It was a startling declaration from any golfer, much less someone en route to his 20th career top-12 finish in a major championship.
“I’m not good enough. I don’t have the thing I need to have,” Sergio Garcia told Spanish reporters after a third-round 75 at Augusta National Golf Club dropped him to a tie for 19th in last year’s Masters after he had started the day one shot off the lead. “In 13 years, I’ve come to the conclusion that I need to play for second or third place. … In any major.
“I’m not good enough,” he continued. “I had my chances and opportunities and I wasted them. I have no more options. I wasted my options. … Tell me something I can do.”
Frustration from a bad day? Certainly. Yet after finishing tied for 12th the next day, Garcia didn’t back down when the media pressed him on it and wondered whether his major surrender was somehow lost in translation.

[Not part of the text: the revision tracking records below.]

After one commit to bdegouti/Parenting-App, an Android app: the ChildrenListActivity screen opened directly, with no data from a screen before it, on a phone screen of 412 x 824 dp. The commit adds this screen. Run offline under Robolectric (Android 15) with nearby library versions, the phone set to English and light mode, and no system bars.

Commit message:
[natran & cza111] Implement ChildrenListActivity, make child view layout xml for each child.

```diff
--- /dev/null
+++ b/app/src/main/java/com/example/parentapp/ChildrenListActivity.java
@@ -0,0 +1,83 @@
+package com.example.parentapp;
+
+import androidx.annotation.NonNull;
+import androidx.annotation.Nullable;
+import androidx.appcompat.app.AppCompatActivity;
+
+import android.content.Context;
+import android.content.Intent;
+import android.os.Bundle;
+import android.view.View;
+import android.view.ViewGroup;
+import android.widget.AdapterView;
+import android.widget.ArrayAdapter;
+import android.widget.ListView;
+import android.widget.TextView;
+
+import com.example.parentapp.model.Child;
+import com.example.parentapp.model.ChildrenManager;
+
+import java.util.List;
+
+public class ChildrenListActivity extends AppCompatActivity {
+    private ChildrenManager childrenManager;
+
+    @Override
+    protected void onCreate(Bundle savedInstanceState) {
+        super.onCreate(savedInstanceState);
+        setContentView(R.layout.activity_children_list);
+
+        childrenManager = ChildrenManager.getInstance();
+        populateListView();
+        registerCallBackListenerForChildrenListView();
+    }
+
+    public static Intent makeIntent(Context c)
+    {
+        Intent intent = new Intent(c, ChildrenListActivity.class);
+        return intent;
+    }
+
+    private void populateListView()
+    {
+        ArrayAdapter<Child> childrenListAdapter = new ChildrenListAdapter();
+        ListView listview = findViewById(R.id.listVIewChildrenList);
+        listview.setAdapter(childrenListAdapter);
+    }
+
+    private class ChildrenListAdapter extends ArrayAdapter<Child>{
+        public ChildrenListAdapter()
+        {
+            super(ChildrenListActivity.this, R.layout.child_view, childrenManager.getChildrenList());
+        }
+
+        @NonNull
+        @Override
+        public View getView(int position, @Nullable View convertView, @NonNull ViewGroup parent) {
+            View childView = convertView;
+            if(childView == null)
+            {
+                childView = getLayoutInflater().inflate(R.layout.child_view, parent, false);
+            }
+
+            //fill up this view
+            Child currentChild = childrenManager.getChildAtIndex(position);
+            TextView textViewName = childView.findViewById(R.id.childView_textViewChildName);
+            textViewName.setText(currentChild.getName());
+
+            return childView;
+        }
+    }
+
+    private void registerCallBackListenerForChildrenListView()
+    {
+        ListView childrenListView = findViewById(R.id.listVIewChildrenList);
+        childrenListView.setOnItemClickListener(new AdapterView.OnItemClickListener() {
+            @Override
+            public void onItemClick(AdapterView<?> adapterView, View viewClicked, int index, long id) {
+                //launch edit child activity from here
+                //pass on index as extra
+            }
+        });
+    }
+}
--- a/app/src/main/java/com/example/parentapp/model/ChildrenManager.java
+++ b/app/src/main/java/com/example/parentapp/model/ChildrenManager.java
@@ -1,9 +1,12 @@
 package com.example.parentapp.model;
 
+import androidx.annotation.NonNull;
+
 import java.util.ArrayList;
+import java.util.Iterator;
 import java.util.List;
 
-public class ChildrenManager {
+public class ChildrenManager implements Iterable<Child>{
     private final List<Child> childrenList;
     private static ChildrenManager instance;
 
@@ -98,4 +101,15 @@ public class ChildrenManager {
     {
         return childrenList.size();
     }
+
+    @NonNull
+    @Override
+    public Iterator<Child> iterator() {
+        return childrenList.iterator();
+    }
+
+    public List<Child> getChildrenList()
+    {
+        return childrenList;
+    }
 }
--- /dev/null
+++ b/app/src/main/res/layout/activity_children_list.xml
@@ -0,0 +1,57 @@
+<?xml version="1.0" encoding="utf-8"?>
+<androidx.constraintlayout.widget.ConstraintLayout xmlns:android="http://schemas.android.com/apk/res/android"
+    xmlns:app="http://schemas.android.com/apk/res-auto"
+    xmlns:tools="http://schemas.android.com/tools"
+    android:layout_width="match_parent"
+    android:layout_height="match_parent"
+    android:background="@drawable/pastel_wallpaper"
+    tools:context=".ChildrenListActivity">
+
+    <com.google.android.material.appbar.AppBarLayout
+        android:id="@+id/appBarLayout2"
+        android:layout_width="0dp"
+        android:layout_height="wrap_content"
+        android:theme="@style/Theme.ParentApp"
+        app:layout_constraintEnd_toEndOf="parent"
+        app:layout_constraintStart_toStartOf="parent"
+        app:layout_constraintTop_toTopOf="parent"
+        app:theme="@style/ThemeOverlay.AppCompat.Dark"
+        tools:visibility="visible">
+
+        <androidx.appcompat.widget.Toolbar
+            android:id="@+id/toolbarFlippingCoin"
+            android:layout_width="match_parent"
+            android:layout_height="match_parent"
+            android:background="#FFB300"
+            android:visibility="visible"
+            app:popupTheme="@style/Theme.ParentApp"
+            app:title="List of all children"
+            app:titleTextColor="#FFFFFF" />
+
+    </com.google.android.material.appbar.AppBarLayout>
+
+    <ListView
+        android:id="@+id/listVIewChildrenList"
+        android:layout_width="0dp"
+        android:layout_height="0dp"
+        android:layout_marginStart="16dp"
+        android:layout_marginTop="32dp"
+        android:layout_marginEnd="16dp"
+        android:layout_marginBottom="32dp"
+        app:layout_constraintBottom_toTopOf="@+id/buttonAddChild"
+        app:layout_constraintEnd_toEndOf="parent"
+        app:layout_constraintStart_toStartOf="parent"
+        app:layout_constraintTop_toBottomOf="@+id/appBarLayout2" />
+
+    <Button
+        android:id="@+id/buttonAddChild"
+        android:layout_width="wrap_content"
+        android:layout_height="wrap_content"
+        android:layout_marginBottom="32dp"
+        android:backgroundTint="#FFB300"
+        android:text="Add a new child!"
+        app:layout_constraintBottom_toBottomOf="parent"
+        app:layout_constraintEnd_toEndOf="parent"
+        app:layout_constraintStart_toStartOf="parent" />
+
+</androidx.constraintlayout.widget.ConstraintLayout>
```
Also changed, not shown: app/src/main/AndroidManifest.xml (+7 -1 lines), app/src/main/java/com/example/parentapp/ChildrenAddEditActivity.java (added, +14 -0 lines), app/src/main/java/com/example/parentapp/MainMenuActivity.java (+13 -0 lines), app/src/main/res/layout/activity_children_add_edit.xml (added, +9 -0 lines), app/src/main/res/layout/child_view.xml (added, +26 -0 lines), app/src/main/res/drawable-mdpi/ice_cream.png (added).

“Do you think I lie when I talk?” he said. “Everything I say, I say it because I feel it. If I didn’t mean it, I couldn’t stand here and lie like a lot of the guys do. If I felt like I could win, I would do it.
“Unfortunately at the moment, unless I get really lucky in one of the weeks, I can’t really play much better than I played this week, and I’m
going to finish 13th or 15th.”
What did he think he was missing?
“Everything,” he said.
Garcia clearly isn’t missing “everything.” Still only 33 and ranked 17th in the world, Garcia has had a remarkable major history in 57 career starts. Since chasing after Tiger Woodsas a rookie in the 1999 PGA Championship, the phenom once dubbed “El Niño” has been an ongoing tale of promise and heartbreak.
His leaping scissor-kick as he ran up the fairway after his memorable shot from behind a tree on the 70th hole of Medinah is the lasting image of that young promise that brought him to the brink of so many major championships (nine top-5 finishes) and earned him 23 official wins on the PGA, European and Asian tours.
But his youthful enthusiasm has been overshadowed more recently by darker thoughts. The frustration of such high expectations builds up thick layers of scar tissue.
“I think obviously there was some frustration in there after kind of playing my way out of the Masters on Saturday,” Garcia said a month after his Masters statement. “And then a little bit, I don’t know, you may call it reality. I’ve been out here for 13 years, played every major since I’ve been a pro other than the U.S. Open in ‘99. So, you know, it’s just been one of those things when sometimes I have played, I have played myself out of it and sometimes I have gotten beaten. It just feels like it’s taken a long time, and you know … I don’t know.”
Emotions have always been a big part of Garcia’s game. It’s what makes him such a powerful Ryder Cup player. But his moods can also wear on his confidence and take the joy out of the game.
“There’s definitely moments where it is a grind,” he said. “Like everything in life, there’s moments where things seem to happen easily and there’s moments where things just don’t want to happen. I think it happens in all aspects of your life, not only in golf. I think that’s the beauty of this game. That’s why we love it so much. If it was easy, and then you would probably get tired of playing it.”
Garcia has emerged from a career slump and is playing some of his best golf since 2008, when he won the Players Championship. Back-to-back wins in Spain near the end of 2011 foreshadowed a solid 2012 season in which he snapped a four-year drought on the PGA Tour with a win in Greensboro and ended the year with a victory in Malaysia.